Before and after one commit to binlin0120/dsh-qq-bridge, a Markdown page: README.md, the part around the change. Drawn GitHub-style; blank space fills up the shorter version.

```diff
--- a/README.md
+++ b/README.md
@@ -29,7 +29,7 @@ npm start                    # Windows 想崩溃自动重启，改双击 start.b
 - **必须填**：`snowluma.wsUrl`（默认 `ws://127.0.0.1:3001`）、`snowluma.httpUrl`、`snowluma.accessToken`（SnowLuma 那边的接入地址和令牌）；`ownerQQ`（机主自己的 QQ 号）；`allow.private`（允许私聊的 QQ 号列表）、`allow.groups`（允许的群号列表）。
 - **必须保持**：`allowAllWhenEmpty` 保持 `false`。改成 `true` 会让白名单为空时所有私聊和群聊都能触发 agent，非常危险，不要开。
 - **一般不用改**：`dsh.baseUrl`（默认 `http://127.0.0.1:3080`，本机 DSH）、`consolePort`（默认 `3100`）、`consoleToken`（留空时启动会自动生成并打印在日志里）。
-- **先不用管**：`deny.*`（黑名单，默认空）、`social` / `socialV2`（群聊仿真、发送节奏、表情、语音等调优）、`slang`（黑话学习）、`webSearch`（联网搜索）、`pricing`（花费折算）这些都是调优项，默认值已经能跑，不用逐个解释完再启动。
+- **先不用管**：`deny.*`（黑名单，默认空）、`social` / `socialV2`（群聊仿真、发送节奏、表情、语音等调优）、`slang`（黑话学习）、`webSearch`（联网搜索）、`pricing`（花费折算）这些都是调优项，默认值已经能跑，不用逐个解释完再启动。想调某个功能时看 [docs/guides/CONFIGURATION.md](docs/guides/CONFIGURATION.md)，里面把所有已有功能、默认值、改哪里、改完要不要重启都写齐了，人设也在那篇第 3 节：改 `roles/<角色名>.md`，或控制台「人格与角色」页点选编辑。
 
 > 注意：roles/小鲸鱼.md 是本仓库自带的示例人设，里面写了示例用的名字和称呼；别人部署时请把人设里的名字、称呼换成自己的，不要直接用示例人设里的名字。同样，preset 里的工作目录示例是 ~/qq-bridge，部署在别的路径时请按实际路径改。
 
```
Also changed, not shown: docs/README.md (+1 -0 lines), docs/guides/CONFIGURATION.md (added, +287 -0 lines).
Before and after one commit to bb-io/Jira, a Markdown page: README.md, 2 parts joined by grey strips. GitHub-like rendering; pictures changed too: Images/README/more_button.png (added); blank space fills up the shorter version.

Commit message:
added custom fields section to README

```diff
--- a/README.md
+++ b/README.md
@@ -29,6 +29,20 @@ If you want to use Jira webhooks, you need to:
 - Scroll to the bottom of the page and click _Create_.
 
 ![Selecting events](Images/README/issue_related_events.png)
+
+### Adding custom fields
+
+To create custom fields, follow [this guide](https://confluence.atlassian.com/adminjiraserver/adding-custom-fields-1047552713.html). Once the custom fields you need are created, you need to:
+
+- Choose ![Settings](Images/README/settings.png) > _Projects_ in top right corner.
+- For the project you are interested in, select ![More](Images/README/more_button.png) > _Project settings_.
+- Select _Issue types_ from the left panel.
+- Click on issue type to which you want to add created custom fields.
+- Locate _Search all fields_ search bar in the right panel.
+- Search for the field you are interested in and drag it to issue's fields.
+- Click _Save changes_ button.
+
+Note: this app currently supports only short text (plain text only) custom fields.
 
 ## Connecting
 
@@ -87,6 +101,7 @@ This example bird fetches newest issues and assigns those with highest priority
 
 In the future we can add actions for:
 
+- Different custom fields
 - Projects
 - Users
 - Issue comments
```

§ Required work
Pull from the data each line where the string "right" turns up.

§ Output below
+- Choose ![Settings](Images/README/settings.png) > _Projects_ in top right corner.
+- Locate _Search all fields_ search bar in the right panel.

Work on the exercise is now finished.